Extra Preseason Game A Blessing In Disguise For Dolphins


Jul 22, 2013; Davie, FL, USA; Miami Dolphins quarterback Ryan Tannehill (17) calls a play at the line of scrimmage during training camp at the Doctors Hospital Training Facility at Nova Southeastern University. Mandatory Credit: Robert Mayer-USA TODAY Sports

Training camp excitement is buzzing around the Miami Dolphins franchise as the team looks to translate their talent on paper to the gridiron. Meanwhile, the rest of the NFL will have waited a full week longer to kick off their respective camps (with the exception of Miami’s first preseason foe, the Dallas Cowboys) which presents the Dolphins with a distinct and timely advantage.

The four-game preseason schedule has generated much disdain from players, fans, and coaches in years past. Grueling two-a-day practices lead into full contact yet entirely meaningless games that have teams crossing their fingers to begin the regular season in good health. 2011’s lockout brought that common feeling to life, resulting in the ratification of a new collective bargaining agreement (CBA) which, among other things, sought to protect players in the crescendo to regular season action.

Under the current CBA, teams may report no sooner than 15 days before their first preseason match-up. Day one is mandated as an off-the-field work date, with players barred from padded contact until the fourth day of camp. Coaches may include an ancillary film study or walk-through, but are no longer permitted to hold traditional two-a-day practices.

These changes accomplish the goal of preserving players’ bodies, though they certainly detract from the intended purpose of preseason football: coming together as one cohesive unit. Tumultuous off-season transactions are ultimately counteracted by the gelling of incoming free agents and draftees with returning personnel. Each team installs it’s schemes, measures depth, and builds chemistry throughout the exhibition season, relying heavily on simulated drills and scrimmages. Taking away precious contact reps from new or inexperienced players undoubtedly steepens the learning curve.

Facing these circumstances, the Dolphins would appear hard-pressed to integrate their newly garnered play makers come week one and a visit with the Cleveland Browns. That’s where the honor of being selected for the 50th anniversary of the NFL’s Hall of Fame Game comes into play at perhaps just the right time.

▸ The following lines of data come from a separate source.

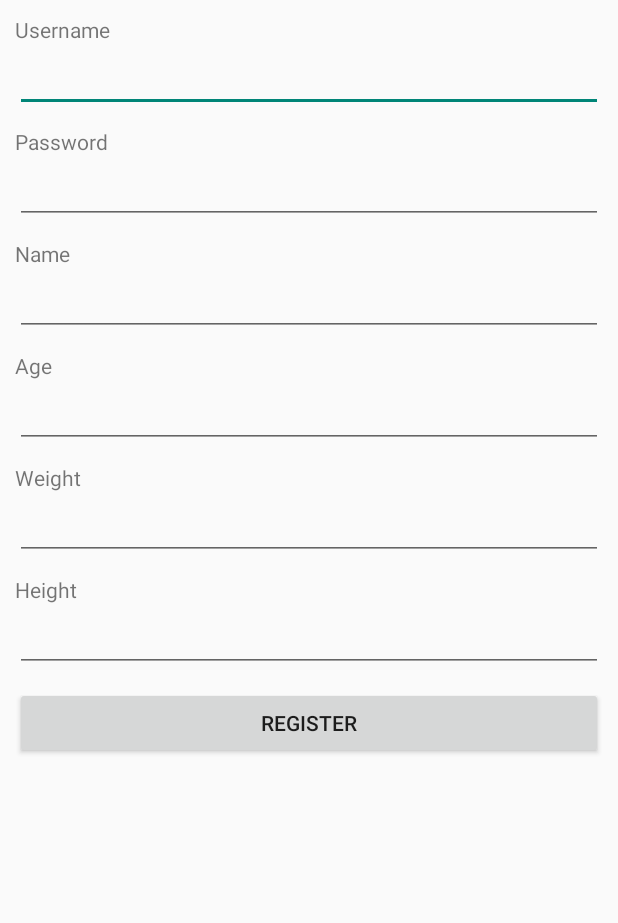
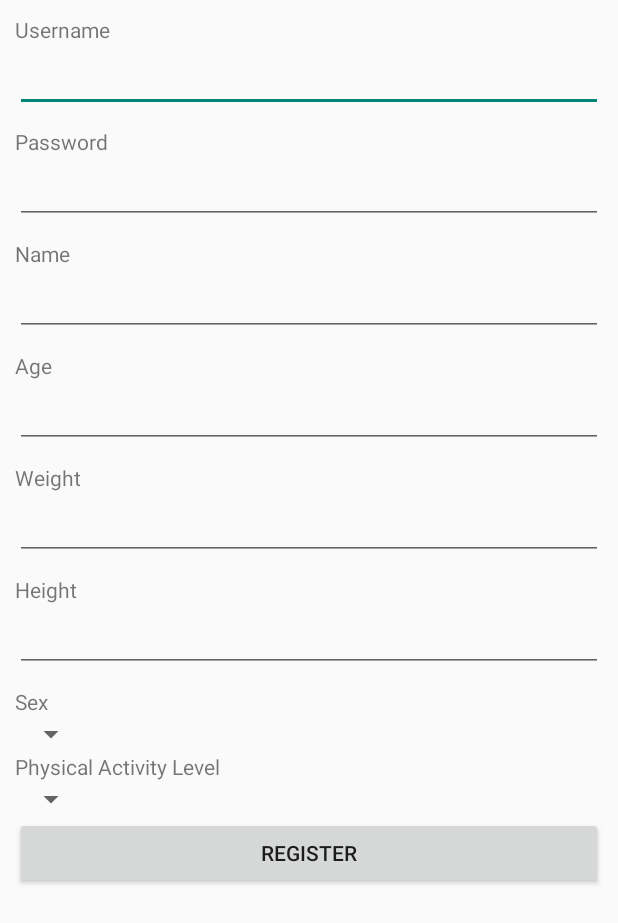
Before and after one commit to aaronlam100/NutriX, an Android app: the RegisterActivity screen opened directly, with no data from a screen before it, on a phone screen of 412 x 824 dp. Shown: the top 923 px of the screen. Run offline under Robolectric (Android 15) with nearby library versions, the phone set to English and light mode, and no system bars.

Commit message:
Added spinners for sex and phys act level

```diff
--- a/app/src/main/res/layout/activity_register.xml
+++ b/app/src/main/res/layout/activity_register.xml
@@ -77,6 +77,27 @@
         android:layout_height="wrap_content"
         android:inputType="number" />
 
+    <TextView
+        android:text="Sex"
+        android:layout_width="wrap_content"
+        android:layout_height="wrap_content" />
+
+
+    <Spinner
+        android:id="@+id/sex"
+        android:layout_width="wrap_content"
+        android:layout_height="wrap_content" />
+
+    <TextView
+        android:text="Physical Activity Level"
+        android:layout_width="wrap_content"
+        android:layout_height="wrap_content" />
+
+    <Spinner
+        android:id="@+id/physact"
+        android:layout_width="wrap_content"
+        android:layout_height="wrap_content" />
+
     <Button
         android:id="@+id/bRegister"
         android:layout_width="match_parent"
--- a/app/src/main/res/values/strings.xml
+++ b/app/src/main/res/values/strings.xml
@@ -16,4 +16,8 @@
     <string name="title_activity_searchable">SearchableActivity</string>
     <string name="title_activity_profile">ProfileActivity</string>
     <string name="title_activity_settings">SettingsActivity</string>
+    <string-array name="sex">
+        <item>M</item>
+        <item>F</item>
+    </string-array>
 </resources>
```
Also changed, not shown: 1 other file.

Historically, the addition of a fifth preseason bout would be liable to draw groans from within a locker room. This year, however, the Dolphins have to be smiling. A free agency spending spree brought in multiple key contributors that are expected to have an immediate impact. At almost every position, there is an abundance of depth behind the starter, especially in the trenches. Equally as common is a rookie or second-year player jockeying for playing time in the starting role. Head coach Joe Philbin and his staff have some serious work to do to make sense of the roster in a relatively short time period. Folding in another week of practice and assessment without the early wear and tear suddenly seems like a pretty sweet deal.

For all the fanfare behind offensive additions Mike Wallace, Brandon Gibson, Dustin Keller, and Tyson Clabo, they aren’t simply “plug -n-play” guys. Each must adapt to the cadence, timing, and rhythm of offensive coordinator Mike Sherman’s system. Lamar Miller is stepping into a feature role while Jonathan Martin prepares for his first full-time deployment at left tackle. Both players are coming into their second years and have much to prove.

Defensive imports Dannell Ellerbe, Phillip Wheeler, and Brent Grimes will be slotted into starting roles in a new defense. Rookie cornerbacks Jamar Taylor and Will Davis will be asked to assist in nickel and dime sets. All five must learn to communicate and react on instinct with the rest of their teammates in short order.

Coaches have the added benefit of deferring their roster decisions as they now operate with a week’s buffer from league-wide cut dates. An extra week of practice and accrued game film gives those fringe players the chance to move up the depth chart and secure a spot on the final 53-man roster.

There’s also a long-term benefit for Miami. After a tough five-game opening to the regular season, the Dolphins will enter their bye week having practiced, prepared, and played 10 straight games. That leaves 11 games to be played before postseason action, marking an almost perfectly balanced midway point to rest and recuperate.

The debate will rage on over the significance of a four-game preseason. But with a newly formed roster seeping with talent and an extra game on their slate, the folks down in South Beach might be content to just let this all play out.